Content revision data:
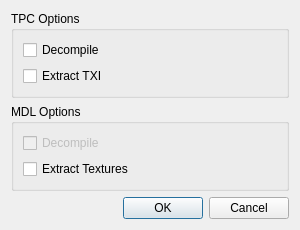
Old version of the form Tools/HolocronToolset/src/ui/dialogs/extract_options.ui in the repository th3w1zard1/PyKotor.
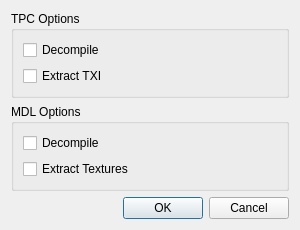
New version of the form.

Commit message: feat: enable MDL decompile checkbox now that MDL ASCII support is available

Diff of the .ui file:
```diff
--- a/Tools/HolocronToolset/src/ui/dialogs/extract_options.ui
+++ b/Tools/HolocronToolset/src/ui/dialogs/extract_options.ui
@@ -46,7 +46,7 @@
       <item>
        <widget class="QCheckBox" name="mdlDecompileCheckbox">
         <property name="enabled">
-         <bool>false</bool>
+         <bool>true</bool>
         </property>
         <property name="toolTip">
          <string>Decompile feature is not available.</string>
```
Left out of the diff: 2 changed lines with no effect on the pictures. The commit also changes 2 other files.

● Work instruction
The lines from the one containing "Commit message: feat: enable" through the last line of the records are the answer; set them down exactly and add nothing.

● Response area
Commit message: feat: enable MDL decompile checkbox now that MDL ASCII support is available

Diff of the .ui file:
```diff
--- a/Tools/HolocronToolset/src/ui/dialogs/extract_options.ui
+++ b/Tools/HolocronToolset/src/ui/dialogs/extract_options.ui
@@ -46,7 +46,7 @@
       <item>
        <widget class="QCheckBox" name="mdlDecompileCheckbox">
         <property name="enabled">
-         <bool>false</bool>
+         <bool>true</bool>
         </property>
         <property name="toolTip">
          <string>Decompile feature is not available.</string>
```
Left out of the diff: 2 changed lines with no effect on the pictures. The commit also changes 2 other files.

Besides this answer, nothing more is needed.